(The entire section is 2273 words.)
SOURCE: "Transforming a Lie into Truth: A Metaphor of the Novelist's Task," in National Review, New York, Vol. XLII, October 15, 1990, pp. 68-70.
[In the following essay, which is adapted from his A Writer's Reality, Vargas Llosa explains that he intended The Real Life of Alejandro Mayta to expose the role of fictions in life.]
I am aware that a writer does not have the last word about what he has written; that in many cases a critic or reader can have a better understanding of the writer's work. This was the case with my novel The Real Life of Alejandro Mayta. My goals were not what readers imagined, although I'm not saying the readers were wrong....

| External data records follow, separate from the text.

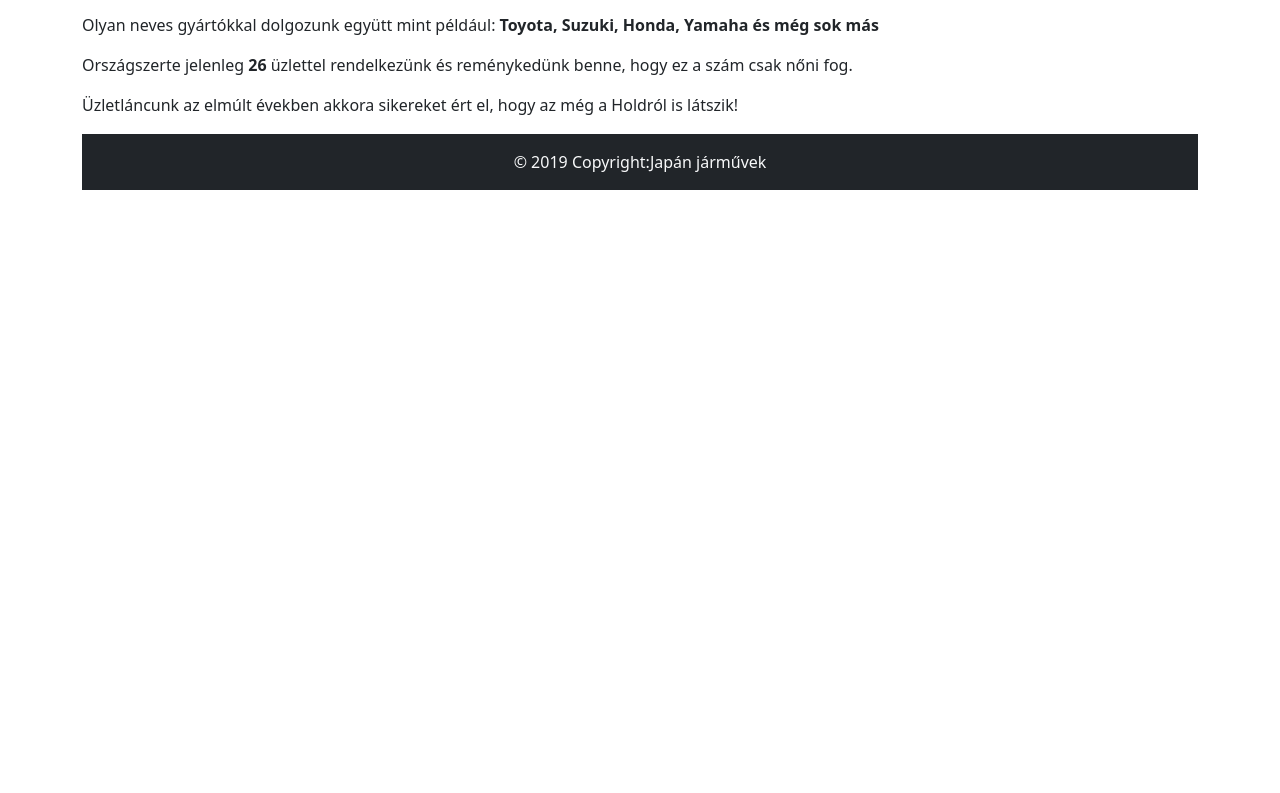
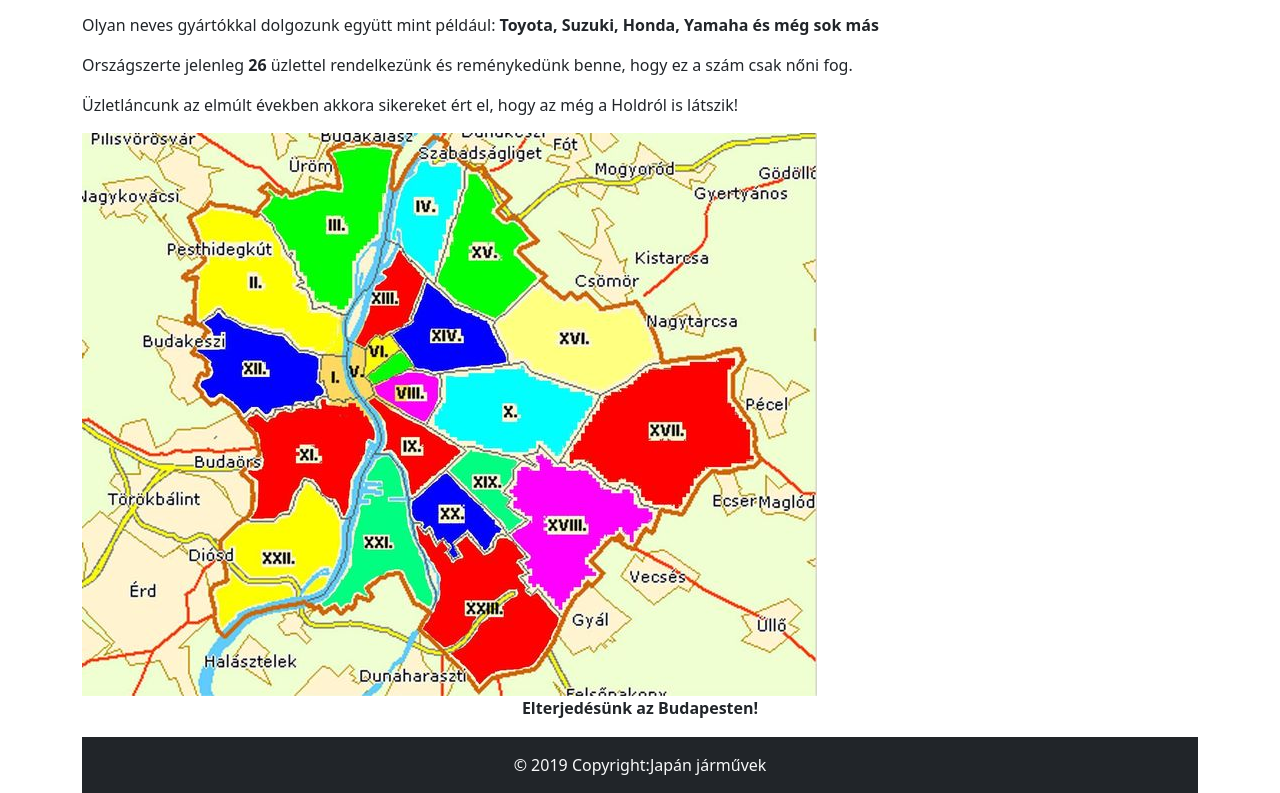
Before and after one commit to Rkrisz777/Group-4-projekt, a plain HTML site: page index.html in a window 1280 px wide. Shown: the part 259-1052 px from the top of the page. Before the commit the page ends 800 px from the top, so only its background shows below. Drawn offline with nearby package versions, Linux system fonts and the light colour scheme.

Commit message:
index módosítások

```diff
--- a/index.html
+++ b/index.html
@@ -42,6 +42,8 @@
 <p> Olyan neves gyártókkal dolgozunk együtt mint például: <b>Toyota, Suzuki, Honda, Yamaha és még sok más</b></p>
 <p>Országszerte jelenleg <b>26</b> üzlettel rendelkezünk és reménykedünk benne, hogy ez a szám csak nőni fog.</p>
 <p>Üzletláncunk az elmúlt években akkora sikereket ért el, hogy az még a Holdról is látszik!</p>
+<img class="text-center" src="képek/767c8f20c01f3b3a6393f7c95e74e88c.jpg" alt="Üzleteink">
+<p class="text-center"><b>Elterjedésünk az Budapesten!</b></p>
 </div>
 <div>
   <footer class="bg-light text-center text-lg-start" style="border-top: solid white 1px">
```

(The entire section is 2370 words.)
SOURCE: "Cinematography and The War of the End of the World," in Understanding Mario Vargas Llosa, University of South Carolina Press, 1990, 247 p.
[Castro-Klarén is a Peruvian-born educator specializing in Latin American literature. In the following excerpt, she studies the plot of The War of the End of the World, comparing Vargas Llosa's narrative to Euclides da Cunha's Os sertões (1903), on which it is based.]
In many of the interviews given by Mario Vargas Llosa since the publication of his first novel, The Time of the Hero, he has freely spoken of himself as a dedicated and voracious movie fan and of the influence that cinema has had...
(The entire section is 6682 words.)
SOURCE: "Vargas Llosa's Parrot," in Hispanic Review, Vol. 59, No. 2, Spring, 1991, pp. 143-51.
[In the following essay, Standish contends that The Storyteller examines storytelling as a sacred vocation in society.]
(The entire section is 2988 words.)
Perry, Larry Stephen. "Mario Vargas Llosa: A Checklist, 1952–1984." Bulletin of Bibliography 43, No. 4 (December 1986): 235-47.
An extensive primary bibliography introduced by a brief overview of Vargas Llosa's career and literary concerns.
Marzorati, Gerald. "Can a Novelist Save Peru?" The New York Times Magazine (5 November 1989): 45, 47, 100, 102, 104, 106.
Examines Vargas Llosa's political hopes and intentions apropos his campaign for the presidency of Peru.
(The entire section is 1178 words.)